● What the task requires
Check each line below for the word "recordButton", then please report how many lines have it and nothing more.

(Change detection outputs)

★ ★ ★

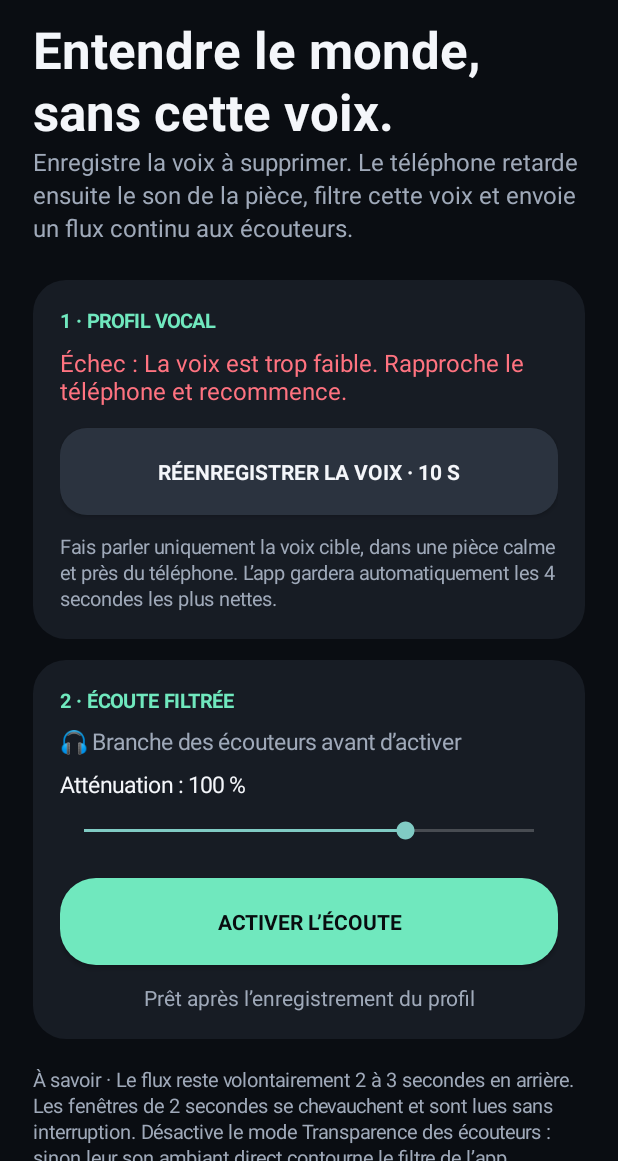
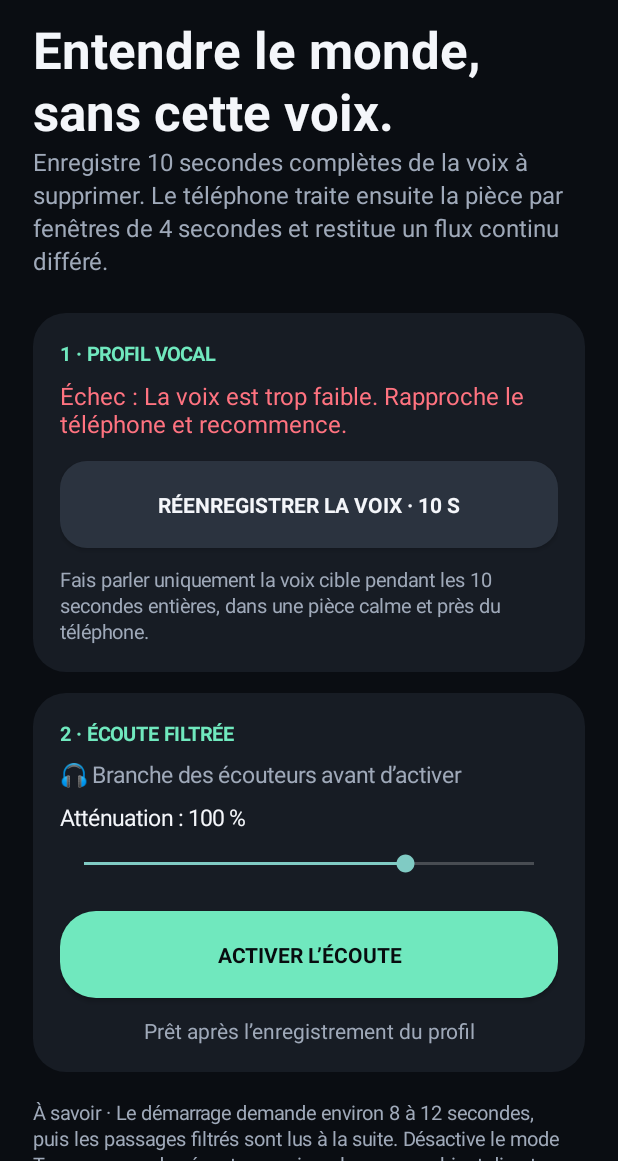
Before and after one commit to betsalelbrahami-png/move-ballet-coach-, an Android app: the screen it shows after launch (MainActivity), after a tap on "ENREGISTRER LA VOIX · 10 S", on a phone screen of 412 x 824 dp, the part 75-1236 px from its top. Run offline under Robolectric (Android 15) with nearby library versions, the light colour scheme and no system bars; libraries missing offline, so code that uses them is left out: ai.onnxruntime.

Commit message:
Use full enrollment and stable four second windows

```diff
--- a/voix-live-android/app/build.gradle
+++ b/voix-live-android/app/build.gradle
@@ -10,8 +10,8 @@ android {
         applicationId 'com.betsalel.voixlive'
         minSdk 26
         targetSdk 35
-        versionCode 11
-        versionName '1.1.0'
+        versionCode 12
+        versionName '1.2.0'
     }
 
     compileOptions {
--- a/voix-live-android/app/src/main/java/com/betsalel/voixlive/MainActivity.java
+++ b/voix-live-android/app/src/main/java/com/betsalel/voixlive/MainActivity.java
@@ -105,7 +105,7 @@ public final class MainActivity extends Activity {
         titleView.setTypeface(Typeface.DEFAULT_BOLD);
         titleView.setLineSpacing(dp(2), 1f);
         root.addView(titleView, margins(-1, -2, 0, 10, 0, 0));
-        TextView intro = label("Enregistre la voix à supprimer. Le téléphone retarde ensuite le son de la pièce, filtre cette voix et envoie un flux continu aux écouteurs.", 16, muted);
+        TextView intro = label("Enregistre 10 secondes complètes de la voix à supprimer. Le téléphone traite ensuite la pièce par fenêtres de 4 secondes et restitue un flux continu différé.", 16, muted);
         intro.setLineSpacing(dp(3), 1f);
         root.addView(intro, margins(-1, -2, 0, 0, 0, 24));
 
@@ -116,7 +116,7 @@ public final class MainActivity extends Activity {
         recordButton = actionButton("ENREGISTRER LA VOIX · 10 S", false);
         recordButton.setOnClickListener(v -> toggleProfileRecording());
         profileCard.addView(recordButton);
-        TextView profileHint = label("Fais parler uniquement la voix cible, dans une pièce calme et près du téléphone. L’app gardera automatiquement les 4 secondes les plus nettes.", 13, muted);
+        TextView profileHint = label("Fais parler uniquement la voix cible pendant les 10 secondes entières, dans une pièce calme et près du téléphone.", 13, muted);
         profileHint.setLineSpacing(dp(2), 1f);
         profileCard.addView(profileHint, margins(-1, -2, 0, 12, 0, 0));
         root.addView(profileCard, margins(-1, -2, 0, 0, 0, 14));
@@ -148,7 +148,7 @@ public final class MainActivity extends Activity {
         liveCard.addView(liveStatus, margins(-1, -2, 0, 12, 0, 0));
         root.addView(liveCard, margins(-1, -2, 0, 0, 0, 18));
 
-        TextView reality = label("À savoir · Le flux reste volontairement 2 à 3 secondes en arrière. Les fenêtres de 2 secondes se chevauchent et sont lues sans interruption. Désactive le mode Transparence des écouteurs : sinon leur son ambiant direct contourne le filtre de l’app.", 13, muted);
+        TextView reality = label("À savoir · Le démarrage demande environ 8 à 12 secondes, puis les passages filtrés sont lus à la suite. Désactive le mode Transparence des écouteurs : sinon leur son ambiant direct contourne le filtre de l’app.", 13, muted);
         reality.setLineSpacing(dp(2), 1f);
         root.addView(reality);
         return scroll;
@@ -190,7 +190,7 @@ public final class MainActivity extends Activity {
                     recordButton.setText("ENREGISTREMENT EN COURS");
                 });
             }
-            VoiceProfileStore.saveBestSegment(this, samples);
+            VoiceProfileStore.saveRecording(this, samples);
             runOnUiThread(() -> {
                 Toast.makeText(this, "Profil vocal enregistré", Toast.LENGTH_SHORT).show();
                 refreshState();
--- a/voix-live-android/app/src/main/java/com/betsalel/voixlive/VoiceProcessingService.java
+++ b/voix-live-android/app/src/main/java/com/betsalel/voixlive/VoiceProcessingService.java
@@ -45,16 +45,15 @@ public final class VoiceProcessingService extends Service {
     private static final String CHANNEL_ID = "voix_live_listening";
     private static final int NOTIFICATION_ID = 41;
     private static final int SAMPLE_RATE = 16_000;
-    // iter_model still sees the same two-second waveform that succeeded in the
-    // recorded prototype. A new window starts every second and only its stable
-    // centre is played. The listener gets one continuous, deliberately delayed
-    // stream instead of unrelated two-second recordings.
-    private static final int WINDOW_SAMPLES = 32_000;
-    private static final int HOP_SAMPLES = 16_000;
-    private static final int OUTPUT_OFFSET_SAMPLES = 8_000;
+    // V1.2 favours extraction quality and sustainable phone load: every sample
+    // is analysed exactly once in a full four-second iter_model window. Two
+    // processed windows are queued before playback to absorb compute jitter.
+    private static final int WINDOW_SAMPLES = 64_000;
+    private static final int HOP_SAMPLES = 64_000;
+    private static final int OUTPUT_OFFSET_SAMPLES = 0;
     private static final int PLAYBACK_PREBUFFER_CHUNKS = 2;
     private static final int MAX_ALIGNMENT_SAMPLES = 1_920; // 120 ms at 16 kHz
-    private static final String MODEL_ASSET = "iter_model_2s.onnx";
+    private static final String MODEL_ASSET = "iter_model_4s_10s.onnx";
 
     private static volatile boolean running;
     private final AtomicBoolean active = new AtomicBoolean(false);
@@ -133,7 +132,7 @@ public final class VoiceProcessingService extends Service {
             captureThread.start();
             playbackThread.start();
             updateNotification("Écoute filtrée continue");
-            broadcast("Écoute active · remplissage du tampon 0/2…", true);
+            broadcast("Écoute active · préparation du premier passage de 4 s…", true);
 
             short[] window = new short[WINDOW_SAMPLES];
             int filledSamples = 0;
@@ -146,7 +145,7 @@ public final class VoiceProcessingService extends Service {
                     System.arraycopy(hop, 0, window, filledSamples, HOP_SAMPLES);
                     filledSamples += HOP_SAMPLES;
                     if (filledSamples < WINDOW_SAMPLES) {
-                        broadcast("Écoute active · remplissage du tampon 1/2…", true);
+                        broadcast("Écoute active · préparation du tampon…", true);
                         continue;
                     }
                 } else {
@@ -164,10 +163,10 @@ public final class VoiceProcessingService extends Service {
                     throw new IllegalStateException("La sortie audio n’arrive pas à suivre");
                 }
 
-                slowWindows = inferenceMs > 950 ? slowWindows + 1 : 0;
+                slowWindows = inferenceMs > 3_900 ? slowWindows + 1 : 0;
                 String state = slowWindows >= 3
                         ? "Téléphone trop lent pour maintenir le flux continu"
-                        : "Flux filtré continu · retard ≈ 2–3 s · calcul " + inferenceMs
+                        : "Flux filtré continu · retard ≈ 8–12 s · calcul " + inferenceMs
                         + " ms · alignement " + lastAlignmentMs + " ms · gain "
                         + Math.round(lastGain * 100f) / 100f;
                 broadcast(state, true);
--- a/voix-live-android/app/src/main/java/com/betsalel/voixlive/VoiceProfileStore.java
+++ b/voix-live-android/app/src/main/java/com/betsalel/voixlive/VoiceProfileStore.java
@@ -10,7 +10,7 @@ import java.nio.ByteBuffer;
 import java.nio.ByteOrder;
 
 final class VoiceProfileStore {
-    static final int ENROLLMENT_SAMPLES = 64_000;
+    static final int ENROLLMENT_SAMPLES = 160_000;
     private static final String FILE_NAME = "voice_profile_16khz.pcm";
 
     private VoiceProfileStore() {}
@@ -20,29 +20,20 @@ final class VoiceProfileStore {
         return file.isFile() && file.length() == ENROLLMENT_SAMPLES * 2L;
     }
 
-    static void saveBestSegment(Context context, short[] tenSeconds) throws IOException {
+    static void saveRecording(Context context, short[] tenSeconds) throws IOException {
         if (tenSeconds.length < ENROLLMENT_SAMPLES) throw new IOException("Enregistrement trop court");
-        int step = 8_000;
-        int bestStart = 0;
-        double bestScore = -1;
-        for (int start = 0; start + ENROLLMENT_SAMPLES <= tenSeconds.length; start += step) {
         double energy = 0;
         int clipped = 0;
-            for (int i = start; i < start + ENROLLMENT_SAMPLES; i += 4) {
+        for (int i = 0; i < ENROLLMENT_SAMPLES; i += 4) {
             double value = tenSeconds[i] / 32768.0;
             energy += value * value;
             if (Math.abs(tenSeconds[i]) > 32_000) clipped++;
         }
         double rms = Math.sqrt(energy / (ENROLLMENT_SAMPLES / 4.0));
-            double score = rms * Math.max(0.1, 1.0 - clipped / 800.0);
-            if (score > bestScore) {
-                bestScore = score;
-                bestStart = start;
-            }
-        }
-        if (bestScore < 0.008) throw new IOException("La voix est trop faible. Rapproche le téléphone et recommence.");
+        if (rms < 0.008) throw new IOException("La voix est trop faible. Rapproche le téléphone et recommence.");
+        if (clipped > 2_000) throw new IOException("La voix sature. Éloigne légèrement le téléphone et recommence.");
         ByteBuffer bytes = ByteBuffer.allocate(ENROLLMENT_SAMPLES * 2).order(ByteOrder.LITTLE_ENDIAN);
-        for (int i = 0; i < ENROLLMENT_SAMPLES; i++) bytes.putShort(tenSeconds[bestStart + i]);
+        for (int i = 0; i < ENROLLMENT_SAMPLES; i++) bytes.putShort(tenSeconds[i]);
         try (FileOutputStream stream = new FileOutputStream(file(context))) {
             stream.write(bytes.array());
         }
```
Also changed, not shown: 5 other files. Lines whose indentation alone changed are shown as unchanged.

★ ★ ★

● Result of this exercise
4